Showing Collections: 1 - 7 of 7
Joseph Schillinger was a theorist and composer famous for developing the Schillinger System, a method of deconstructing music using geometric phase relationships. The collection contains correspondence, recordings, scrapbooks, photographs, artwork, manuscript scores, and other documents related to his professional and personal life.
Maurice Bessman is an emeritus professor of biochemistry and enzymology in the Department of Biology at Johns Hopkins University. This collection consists of workbooks, lecture notes, slides, transparencies, research notes, manuscripts, exams, conference papers and journal articles, photographs, and correspondence. These materials span 1956 to 2007.
The records of the Office of Public Information/News and Information range in date from 1945 to 2005 and relate to the office's coordination and publicity of university activities, particularly special events. Materials include subject files of people, places, and events associated with Johns Hopkins University, press releases, photographs, newsletters and newspapers including copies of the Johns Hopkins Gazette, and faculty files.

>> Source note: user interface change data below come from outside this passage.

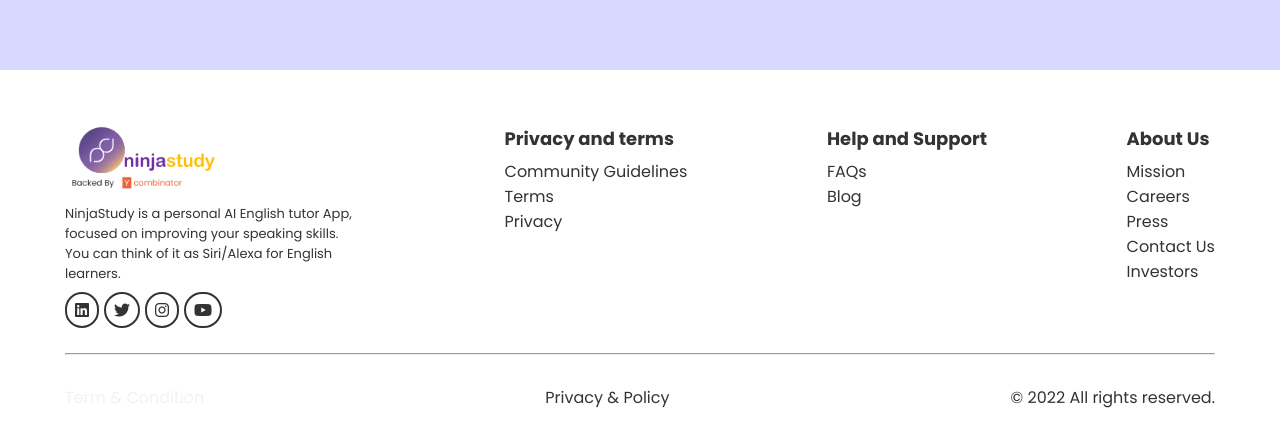
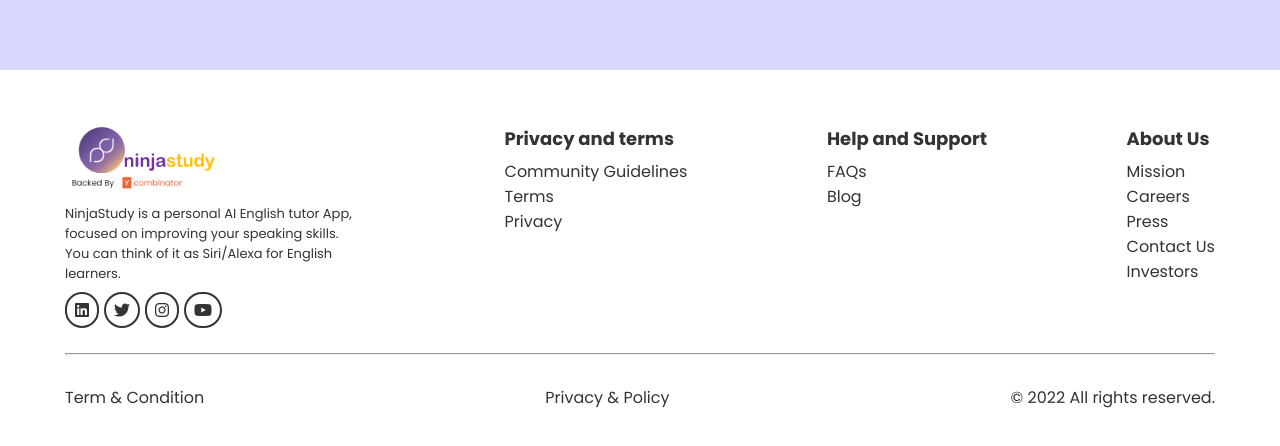
Before and after one commit to tanihka/ninja--study, a React (Create React App) app: page / in a window 1280 px wide. Shown: the part 4476-4922 px from the top of the page. Built offline with nearby package versions, Linux system fonts and the light colour scheme.

Commit message:
Update footer.css

```diff
--- a/src/components/Footer/footer.css
+++ b/src/components/Footer/footer.css
@@ -1,6 +1,7 @@
 footer {
     background-color: #FFFFFF;
     color: #333333;
+    font-family: 'Outfit';
 
 }
 
@@ -79,13 +80,14 @@ hr {
 }
 
 .bottom-text p a{
-    color: #F2F2F2;
+    color: #333333;
 }
 
 .footer-heading {
     font-size: 18px;
     font-weight: 500;
     padding-bottom: 7px;
+    justify-content: space-around;
 }
 
 .social-icons {
```
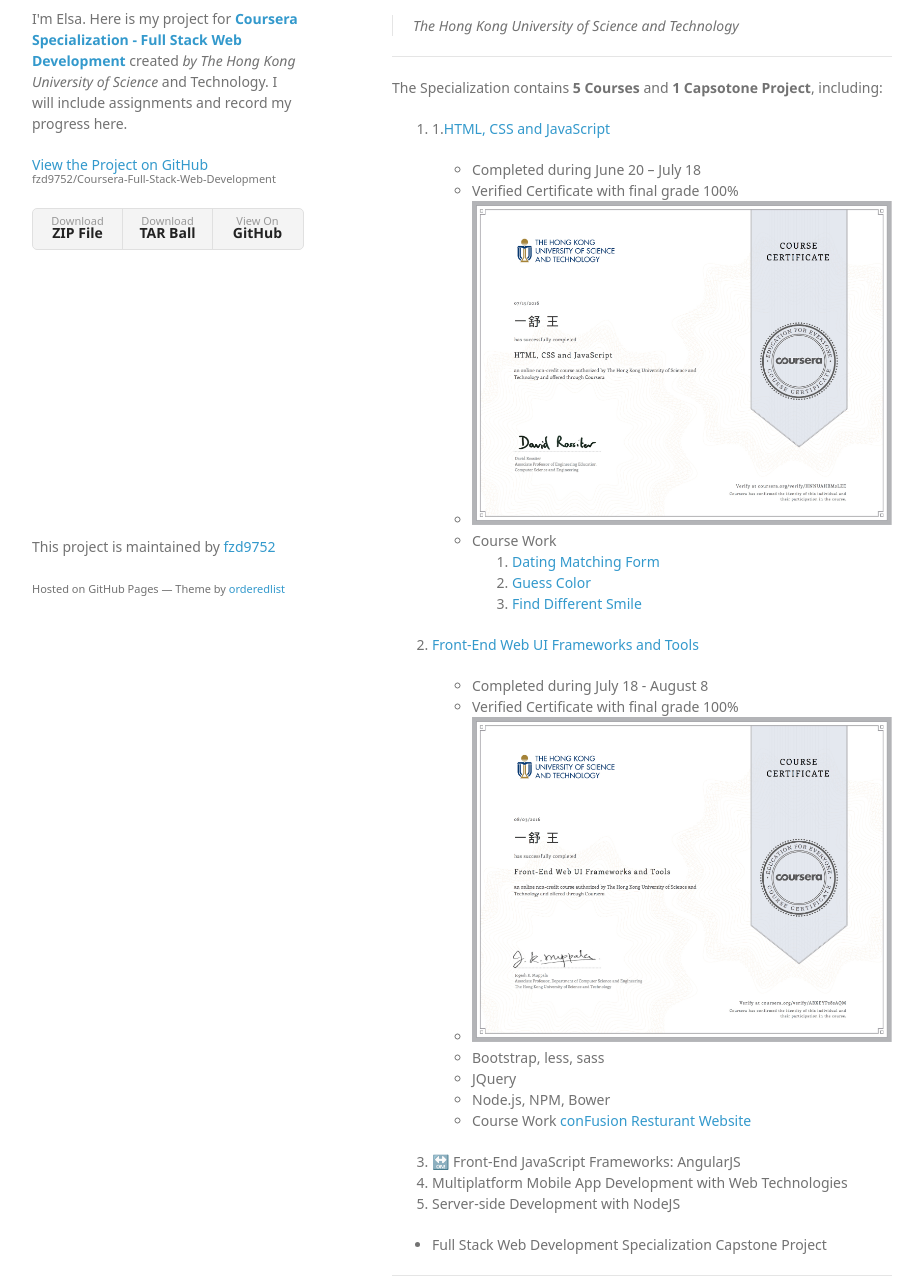
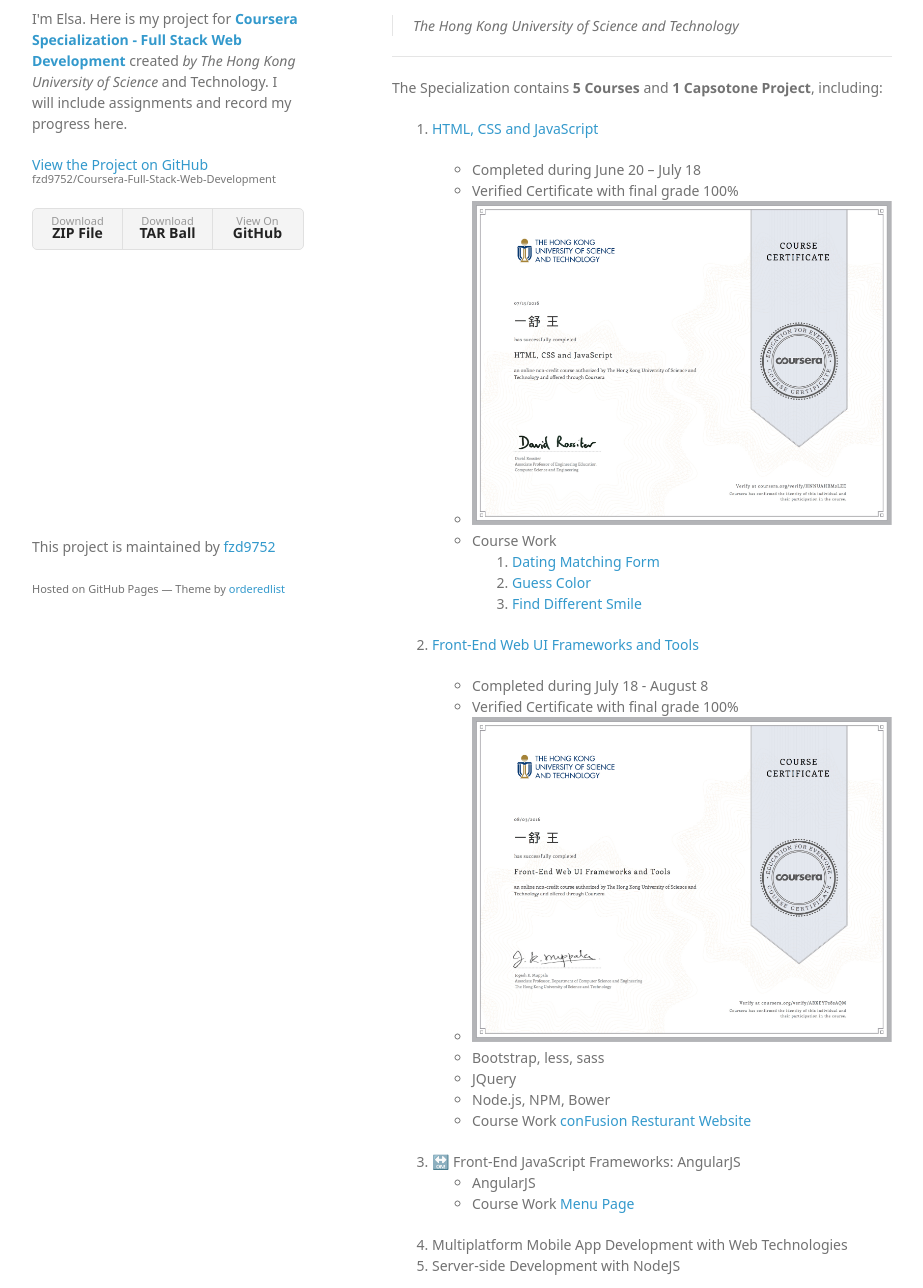
Before and after one commit to fzd9752/Coursera-Full-Stack-Web-Development, a plain HTML site: page index.html in a window 1280 px wide. Shown: the part 132-1420 px from the top of the page, without its empty margins (178-1101 px from the left). Drawn offline with Linux system fonts and the light colour scheme; a web font is replaced by a local one.

Commit message:
Update index for course 3

```diff
--- a/index.html
+++ b/index.html
@@ -1,5 +1,6 @@
 <!doctype html>
 <html>
+
 <head>
     <meta charset="utf-8">
     <meta http-equiv="X-UA-Compatible" content="chrome=1">
@@ -12,11 +13,13 @@
     <script src="//html5shiv.googlecode.com/svn/trunk/html5.js"></script>
     <![endif]-->
 </head>
+
 <body>
     <div class="wrapper">
         <header>
             <h1>Coursera Full-Stack Web Development</h1>
-        <p>I'm Elsa. Here is my project for <a href="https://www.coursera.org/specializations/full-stack"><b>Coursera Specialization - Full Stack Web Development</b></a> created <i>by The Hong Kong University of Science</i> and Technology. I will include assignments and record my progress here.</p>
+            <p>I'm Elsa. Here is my project for <a href="https://www.coursera.org/specializations/full-stack"><b>Coursera Specialization - Full Stack Web Development</b></a> created <i>by The Hong Kong University of Science</i> and Technology. I will include
+                assignments and record my progress here.</p>
 
             <p class="view"><a href="https://github.com/fzd9752/Coursera-Full-Stack-Web-Development">View the Project on GitHub <small>fzd9752/Coursera-Full-Stack-Web-Development</small></a></p>
 
@@ -44,14 +47,17 @@
             <p>The Specialization contains <b>5 Courses</b> and <b>1 Capsotone Project</b>, including:</<h4> <small></small></p>
 
             <ol>
+                <!-- First Course -->
                 <li>
-<p>1.<a href="https://www.coursera.org/learn/html-css-javascript/home/welcome">HTML, CSS and JavaScript</a></p>
+                    <p><a href="https://www.coursera.org/learn/html-css-javascript/home/welcome">HTML, CSS and JavaScript</a></p>
 
                     <ul>
                         <li>Completed during June 20 – July 18</li>
                         <li>Verified Certificate with final grade 100%</li>
-<li><a href="https://www.coursera.org/account/accomplishments/certificate/HNNUAHBM2LZE">
-  <img src="Certificates/1.HTML, CSS and JavaScript.jpg" alt="Verified Certificate"></a></li>
+                        <li>
+                            <a href="https://www.coursera.org/account/accomplishments/certificate/HNNUAHBM2LZE">
+                                <img src="Certificates/1.HTML, CSS and JavaScript.jpg" alt="Verified Certificate"></a>
+                        </li>
                         <li>Course Work
                             <ol>
                                 <li><a href="1.HTML, CSS and JavaScript/Week1_Assignment/Week1_DatingWebPage_Part3.html">Dating Matching Form</a></li>
@@ -61,14 +67,17 @@
                         </li>
                     </ul>
                 </li>
+                <!-- Second Course -->
                 <li>
                     <p><a href="https://www.coursera.org/learn/web-frameworks/home/welcome">Front-End Web UI Frameworks and Tools</a></p>
 
                     <ul>
                         <li>Completed during July 18 - August 8</li>
                         <li>Verified Certificate with final grade 100%</li>
-<li><a href="https://www.coursera.org/account/accomplishments/certificate/ABXEYP282AQM">
-  <img src="Certificates/2.Front-End Web UI Frameworks and Tools.jpg" alt="Verified Certificate"></a></li>
+                        <li>
+                            <a href="https://www.coursera.org/account/accomplishments/certificate/ABXEYP282AQM">
+                                <img src="Certificates/2.Front-End Web UI Frameworks and Tools.jpg" alt="Verified Certificate"></a>
+                        </li>
                         <li>Bootstrap, less, sass</li>
                         <li>JQuery</li>
                         <li>Node.js, NPM, Bower</li>
@@ -77,12 +86,27 @@
                         </li>
                     </ul>
                 </li>
-<li><g-emoji alias="on" fallback-src="https://assets-cdn.github.com/images/icons/emoji/unicode/1f51b.png">🔛</g-emoji> Front-End JavaScript Frameworks: AngularJS</li>
+                <!-- Third -->
+                <li>
+                    <g-emoji alias="on" fallback-src="https://assets-cdn.github.com/images/icons/emoji/unicode/1f51b.png">🔛</g-emoji> Front-End JavaScript Frameworks: AngularJS
+                    <ul>
+                      <li>AngularJS</li>
+                      <li>Course Work
+                        <a href="conFusion-AngularJs/app/menu.html"> Menu Page</a></li>
+                    </ul>
+
+                </li>
+                <!-- Fourth -->
                 <li>Multiplatform Mobile App Development with Web Technologies</li>
-<li><p>Server-side Development with NodeJS</p></li>
+                <!-- Fifth -->
+                <li>
+                    <p>Server-side Development with NodeJS</p>
+                </li>
             </ol>
             <ul>
-<li><p>Full Stack Web Development Specialization Capstone Project</p></li>
+                <li>
+                    <p>Full Stack Web Development Specialization Capstone Project</p>
+                </li>
             </ul>
 
             <hr>
@@ -95,4 +119,5 @@
     <script src="javascripts/scale.fix.js"></script>
 
 </body>
+
 </html>
```
Also changed, not shown: README.md, 1 other file. Lines whose indentation alone changed are shown as unchanged.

Otto Ortmann was the director of Peabody Conservatory of Music from 1928 to 1941 and founder of the conservatory's department of research, where he conducted studies on the education, psychology, and physiology of music. His papers include scores of original compositions, writings on music research, research notes, administrative files, concert programs, photographs, and teaching materials.
The collection contains Raymond Cunningham's history notes and manuscripts pertaining to the biography of Herbert Baxter Adams. This collection has not been processed.
Sounds and Stories began in 2002 as an oral-history project. A Peabody Conservatory musicology seminar of 18 students interviewed dozens of participants in the music of Baltimore's black community to record their memories and to document their world and their legacy. The collection was assembled primarily from 1998 to 2004 and contains oral histories, photographs, and supporting research about African-American musical culture, especially in Baltimore from approximately 1930 to 1960.